What you are asked to do:
From the listing below, pull out every line where the string "Vazquez" appears.

****************

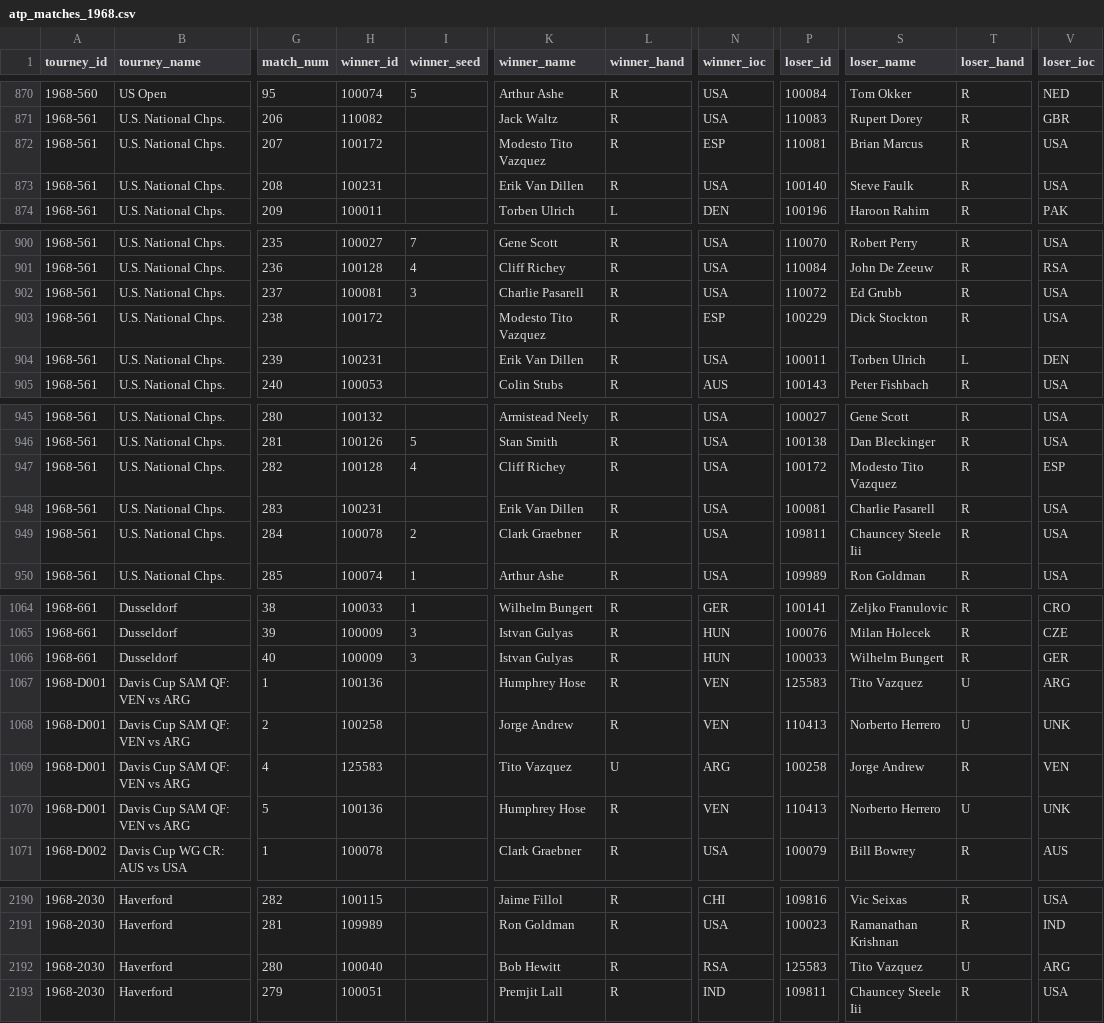
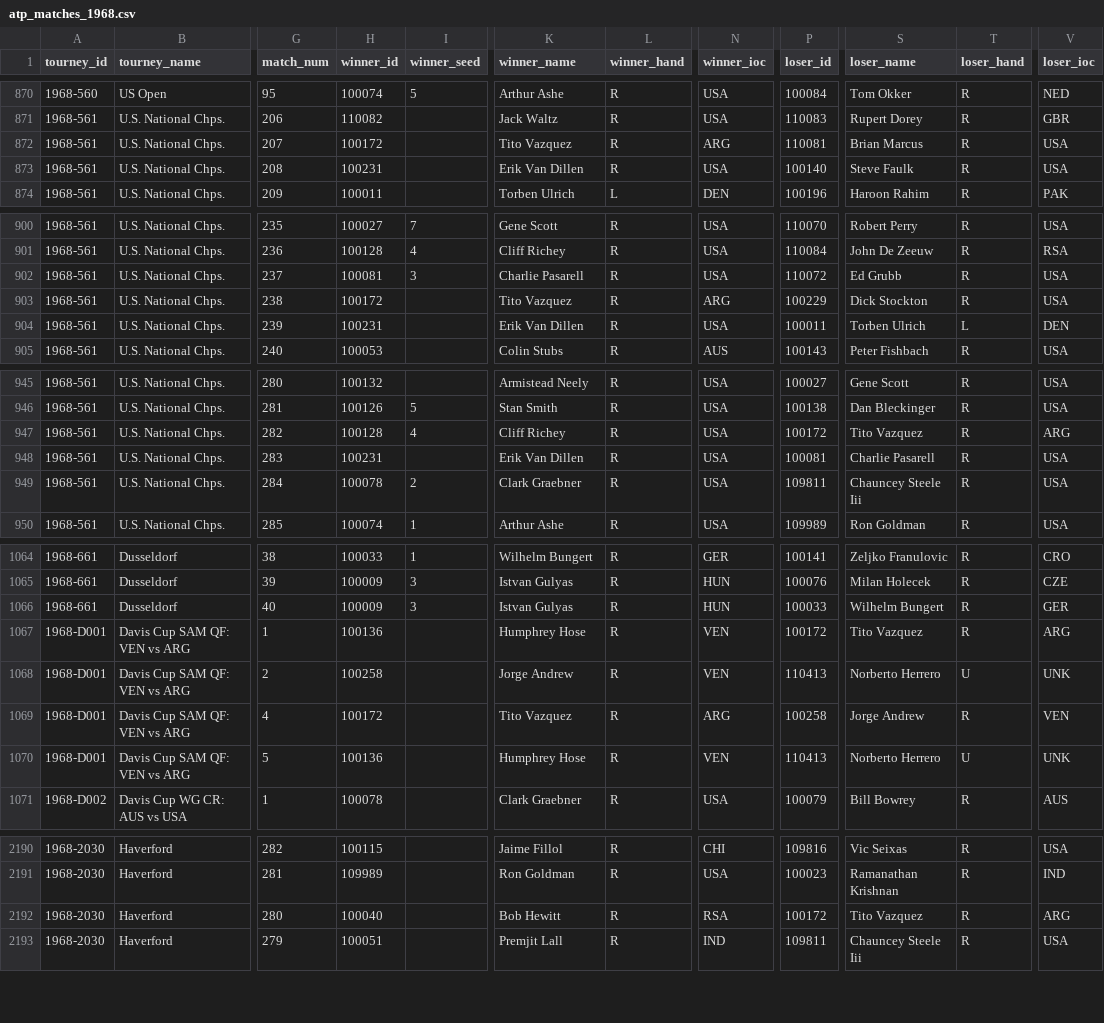
Before and after one commit to JeffSackmann/tennis_atp, a CSV file: atp_matches_1968.csv, drawn as a sheet; only a part is shown, gaps mark what is left out; the diff covers the shown part only; the diff names each change by its address in the sheet, - before the commit and + after, or states it on an @@ line.

```diff
--- a/atp_matches_1968.csv
+++ b/atp_matches_1968.csv
-K872 (winner_name): Modesto Tito Vazquez
+K872 (winner_name): Tito Vazquez
-N872 (winner_ioc): ESP
+N872 (winner_ioc): ARG
-K903 (winner_name): Modesto Tito Vazquez
+K903 (winner_name): Tito Vazquez
-N903 (winner_ioc): ESP
+N903 (winner_ioc): ARG
-S947 (loser_name): Modesto Tito Vazquez
+S947 (loser_name): Tito Vazquez
-V947 (loser_ioc): ESP
+V947 (loser_ioc): ARG
-P1067 (loser_id): 125583
+P1067 (loser_id): 100172
-T1067 (loser_hand): U
+T1067 (loser_hand): R
-H1069 (winner_id): 125583
+H1069 (winner_id): 100172
-L1069 (winner_hand): U
+L1069 (winner_hand): R
-P2192 (loser_id): 125583
+P2192 (loser_id): 100172
-T2192 (loser_hand): U
+T2192 (loser_hand): R
```
Also changed, not shown: 20 edited cells elsewhere in this file, atp_matches_1970.csv, atp_matches_1971.csv, 16 other files.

****************

Reply to the task:
-K872 (winner_name): Modesto Tito Vazquez
+K872 (winner_name): Tito Vazquez
-K903 (winner_name): Modesto Tito Vazquez
+K903 (winner_name): Tito Vazquez
-S947 (loser_name): Modesto Tito Vazquez
+S947 (loser_name): Tito Vazquez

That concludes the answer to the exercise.